▼▼▼

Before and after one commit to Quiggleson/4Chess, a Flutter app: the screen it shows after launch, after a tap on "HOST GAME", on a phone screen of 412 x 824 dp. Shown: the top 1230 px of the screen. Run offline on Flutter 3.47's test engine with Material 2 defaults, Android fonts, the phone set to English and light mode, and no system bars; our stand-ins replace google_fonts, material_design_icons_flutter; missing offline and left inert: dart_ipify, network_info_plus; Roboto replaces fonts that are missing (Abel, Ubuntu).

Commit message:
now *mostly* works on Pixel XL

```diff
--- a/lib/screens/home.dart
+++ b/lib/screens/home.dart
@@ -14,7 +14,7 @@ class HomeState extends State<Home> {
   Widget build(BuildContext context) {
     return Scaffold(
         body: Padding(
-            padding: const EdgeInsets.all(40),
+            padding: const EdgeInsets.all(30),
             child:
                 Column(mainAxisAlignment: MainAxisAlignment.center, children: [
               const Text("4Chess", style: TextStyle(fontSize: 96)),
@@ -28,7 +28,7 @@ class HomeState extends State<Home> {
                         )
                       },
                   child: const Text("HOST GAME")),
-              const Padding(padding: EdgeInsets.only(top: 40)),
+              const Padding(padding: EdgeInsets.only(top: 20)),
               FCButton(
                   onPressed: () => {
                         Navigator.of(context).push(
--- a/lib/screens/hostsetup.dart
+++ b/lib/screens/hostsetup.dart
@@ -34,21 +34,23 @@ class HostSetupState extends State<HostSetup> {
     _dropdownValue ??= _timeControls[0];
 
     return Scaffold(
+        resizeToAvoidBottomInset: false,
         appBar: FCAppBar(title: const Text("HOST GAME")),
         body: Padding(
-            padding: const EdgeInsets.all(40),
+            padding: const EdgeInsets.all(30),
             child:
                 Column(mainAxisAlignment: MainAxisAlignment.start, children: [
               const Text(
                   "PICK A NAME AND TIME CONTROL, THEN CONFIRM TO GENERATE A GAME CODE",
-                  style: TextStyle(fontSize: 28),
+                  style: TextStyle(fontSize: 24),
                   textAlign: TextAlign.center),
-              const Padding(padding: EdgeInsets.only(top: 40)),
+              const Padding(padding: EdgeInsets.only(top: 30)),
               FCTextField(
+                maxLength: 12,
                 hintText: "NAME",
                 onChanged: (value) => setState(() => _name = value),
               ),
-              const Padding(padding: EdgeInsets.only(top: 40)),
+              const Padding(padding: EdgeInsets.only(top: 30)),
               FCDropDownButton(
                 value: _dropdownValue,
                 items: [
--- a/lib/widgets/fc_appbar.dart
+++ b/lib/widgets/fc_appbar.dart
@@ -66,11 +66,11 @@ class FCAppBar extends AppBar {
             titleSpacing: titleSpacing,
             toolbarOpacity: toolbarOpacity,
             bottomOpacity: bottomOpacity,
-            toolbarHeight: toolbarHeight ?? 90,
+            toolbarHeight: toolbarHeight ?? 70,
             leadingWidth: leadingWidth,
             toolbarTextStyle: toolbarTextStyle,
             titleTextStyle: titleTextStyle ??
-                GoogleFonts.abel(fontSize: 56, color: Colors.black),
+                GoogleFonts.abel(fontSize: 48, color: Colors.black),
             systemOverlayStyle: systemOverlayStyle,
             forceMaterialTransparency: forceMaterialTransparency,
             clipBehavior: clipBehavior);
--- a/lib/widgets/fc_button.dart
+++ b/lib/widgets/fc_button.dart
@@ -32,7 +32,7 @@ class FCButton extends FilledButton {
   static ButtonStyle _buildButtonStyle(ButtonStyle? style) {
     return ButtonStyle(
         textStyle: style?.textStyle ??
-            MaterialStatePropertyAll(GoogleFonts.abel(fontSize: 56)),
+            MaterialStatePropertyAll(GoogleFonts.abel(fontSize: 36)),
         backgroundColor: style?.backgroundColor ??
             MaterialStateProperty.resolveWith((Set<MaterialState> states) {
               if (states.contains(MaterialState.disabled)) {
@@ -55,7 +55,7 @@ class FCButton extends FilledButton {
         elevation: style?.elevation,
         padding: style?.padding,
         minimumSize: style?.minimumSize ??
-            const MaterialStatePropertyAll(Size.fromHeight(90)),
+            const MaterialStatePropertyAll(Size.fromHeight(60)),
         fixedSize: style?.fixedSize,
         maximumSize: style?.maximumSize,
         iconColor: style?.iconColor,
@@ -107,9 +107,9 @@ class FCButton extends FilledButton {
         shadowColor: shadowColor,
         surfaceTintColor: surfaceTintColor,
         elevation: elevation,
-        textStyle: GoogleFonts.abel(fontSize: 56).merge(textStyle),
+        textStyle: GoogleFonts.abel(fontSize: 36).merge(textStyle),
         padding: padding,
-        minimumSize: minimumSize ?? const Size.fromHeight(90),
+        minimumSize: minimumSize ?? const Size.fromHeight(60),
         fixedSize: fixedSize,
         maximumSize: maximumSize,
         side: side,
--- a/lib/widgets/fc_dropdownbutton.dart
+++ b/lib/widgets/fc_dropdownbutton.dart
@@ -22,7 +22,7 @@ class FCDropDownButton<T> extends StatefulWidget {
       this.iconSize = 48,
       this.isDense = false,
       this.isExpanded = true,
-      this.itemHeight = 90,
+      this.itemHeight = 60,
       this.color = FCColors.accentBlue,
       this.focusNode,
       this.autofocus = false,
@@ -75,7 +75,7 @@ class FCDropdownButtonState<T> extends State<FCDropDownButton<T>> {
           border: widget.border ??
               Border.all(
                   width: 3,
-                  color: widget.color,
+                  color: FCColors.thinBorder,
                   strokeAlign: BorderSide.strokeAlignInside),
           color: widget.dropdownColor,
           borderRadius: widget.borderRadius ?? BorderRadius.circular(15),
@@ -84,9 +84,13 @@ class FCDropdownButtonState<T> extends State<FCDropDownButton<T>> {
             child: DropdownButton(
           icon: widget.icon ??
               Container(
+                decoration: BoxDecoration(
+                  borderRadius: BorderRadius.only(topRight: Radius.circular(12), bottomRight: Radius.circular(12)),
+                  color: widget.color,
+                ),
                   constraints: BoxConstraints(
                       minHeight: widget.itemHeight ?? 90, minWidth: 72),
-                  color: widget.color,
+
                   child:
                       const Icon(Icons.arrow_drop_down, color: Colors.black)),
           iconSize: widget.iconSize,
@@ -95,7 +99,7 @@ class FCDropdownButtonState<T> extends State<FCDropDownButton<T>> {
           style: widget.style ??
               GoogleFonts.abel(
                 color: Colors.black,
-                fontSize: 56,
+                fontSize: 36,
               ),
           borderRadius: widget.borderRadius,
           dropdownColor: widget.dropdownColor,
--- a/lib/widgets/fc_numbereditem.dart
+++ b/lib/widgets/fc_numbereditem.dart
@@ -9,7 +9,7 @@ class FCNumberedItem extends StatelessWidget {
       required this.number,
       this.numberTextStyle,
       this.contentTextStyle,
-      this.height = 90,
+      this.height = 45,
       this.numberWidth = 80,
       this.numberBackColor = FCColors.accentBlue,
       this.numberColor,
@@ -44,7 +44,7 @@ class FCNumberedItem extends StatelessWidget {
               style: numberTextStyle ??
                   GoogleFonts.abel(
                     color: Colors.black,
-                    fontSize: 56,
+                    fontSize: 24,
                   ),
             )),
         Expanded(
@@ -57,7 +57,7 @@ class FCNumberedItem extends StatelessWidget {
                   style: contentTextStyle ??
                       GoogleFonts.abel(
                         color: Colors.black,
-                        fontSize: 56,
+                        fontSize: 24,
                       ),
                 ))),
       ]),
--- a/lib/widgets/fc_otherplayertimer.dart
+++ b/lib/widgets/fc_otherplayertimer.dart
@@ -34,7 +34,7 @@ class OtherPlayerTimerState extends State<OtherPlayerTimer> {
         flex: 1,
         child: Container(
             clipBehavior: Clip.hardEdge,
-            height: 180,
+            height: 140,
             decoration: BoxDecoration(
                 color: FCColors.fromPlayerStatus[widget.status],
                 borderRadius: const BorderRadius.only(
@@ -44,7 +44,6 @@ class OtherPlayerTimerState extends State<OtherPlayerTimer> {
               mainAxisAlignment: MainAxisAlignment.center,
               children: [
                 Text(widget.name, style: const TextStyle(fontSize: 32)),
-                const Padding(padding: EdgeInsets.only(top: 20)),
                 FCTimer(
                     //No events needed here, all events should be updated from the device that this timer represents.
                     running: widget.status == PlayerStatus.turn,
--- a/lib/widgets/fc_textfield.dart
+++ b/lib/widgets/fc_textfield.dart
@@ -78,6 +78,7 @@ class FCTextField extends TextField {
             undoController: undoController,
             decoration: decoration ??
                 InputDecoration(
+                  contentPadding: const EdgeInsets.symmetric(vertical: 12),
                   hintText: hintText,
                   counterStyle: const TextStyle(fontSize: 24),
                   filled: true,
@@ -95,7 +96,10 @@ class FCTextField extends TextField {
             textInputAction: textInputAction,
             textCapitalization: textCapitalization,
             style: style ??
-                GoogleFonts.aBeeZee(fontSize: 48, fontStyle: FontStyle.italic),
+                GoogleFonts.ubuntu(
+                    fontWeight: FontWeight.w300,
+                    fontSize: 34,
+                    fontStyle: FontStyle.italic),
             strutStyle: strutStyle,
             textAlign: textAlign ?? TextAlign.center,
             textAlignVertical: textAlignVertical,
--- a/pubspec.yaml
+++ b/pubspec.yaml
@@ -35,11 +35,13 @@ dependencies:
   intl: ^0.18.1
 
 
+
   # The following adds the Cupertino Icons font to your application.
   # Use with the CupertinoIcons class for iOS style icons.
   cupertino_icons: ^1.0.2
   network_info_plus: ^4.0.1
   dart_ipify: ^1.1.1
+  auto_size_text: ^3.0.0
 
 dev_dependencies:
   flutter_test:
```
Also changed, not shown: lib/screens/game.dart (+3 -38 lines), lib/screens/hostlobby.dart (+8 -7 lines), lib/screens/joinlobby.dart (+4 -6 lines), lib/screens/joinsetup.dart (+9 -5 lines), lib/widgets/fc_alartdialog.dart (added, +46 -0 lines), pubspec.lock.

▲▲▲
▼▼▼

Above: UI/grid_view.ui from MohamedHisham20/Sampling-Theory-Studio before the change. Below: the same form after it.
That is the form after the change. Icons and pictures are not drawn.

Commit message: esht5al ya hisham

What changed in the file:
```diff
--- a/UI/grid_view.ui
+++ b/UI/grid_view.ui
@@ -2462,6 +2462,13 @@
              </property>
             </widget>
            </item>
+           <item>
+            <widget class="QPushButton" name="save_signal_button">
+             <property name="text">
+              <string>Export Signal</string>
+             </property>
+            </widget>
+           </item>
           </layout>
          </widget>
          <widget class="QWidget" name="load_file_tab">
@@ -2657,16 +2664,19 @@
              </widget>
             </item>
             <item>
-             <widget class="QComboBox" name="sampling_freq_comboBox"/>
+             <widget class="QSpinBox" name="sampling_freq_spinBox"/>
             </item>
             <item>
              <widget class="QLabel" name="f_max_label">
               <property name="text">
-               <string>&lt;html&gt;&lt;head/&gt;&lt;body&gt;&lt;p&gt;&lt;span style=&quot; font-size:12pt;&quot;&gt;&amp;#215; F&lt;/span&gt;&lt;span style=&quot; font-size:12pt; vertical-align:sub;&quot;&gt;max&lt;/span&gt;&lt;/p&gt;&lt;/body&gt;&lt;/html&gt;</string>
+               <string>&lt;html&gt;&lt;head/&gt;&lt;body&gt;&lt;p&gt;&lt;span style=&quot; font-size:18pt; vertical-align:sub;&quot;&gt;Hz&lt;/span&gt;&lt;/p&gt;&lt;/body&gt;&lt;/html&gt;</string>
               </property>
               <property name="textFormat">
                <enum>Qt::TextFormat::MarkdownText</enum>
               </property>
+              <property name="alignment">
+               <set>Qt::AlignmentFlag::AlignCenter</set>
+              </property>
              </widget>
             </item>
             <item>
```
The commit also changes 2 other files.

▲▲▲

What you have to do: Look through the material above for the string "html" and copy each line that has it.

Exercise answer:
-               <string>&lt;html&gt;&lt;head/&gt;&lt;body&gt;&lt;p&gt;&lt;span style=&quot; font-size:12pt;&quot;&gt;&amp;#215; F&lt;/span&gt;&lt;span style=&quot; font-size:12pt; vertical-align:sub;&quot;&gt;max&lt;/span&gt;&lt;/p&gt;&lt;/body&gt;&lt;/html&gt;</string>
+               <string>&lt;html&gt;&lt;head/&gt;&lt;body&gt;&lt;p&gt;&lt;span style=&quot; font-size:18pt; vertical-align:sub;&quot;&gt;Hz&lt;/span&gt;&lt;/p&gt;&lt;/body&gt;&lt;/html&gt;</string>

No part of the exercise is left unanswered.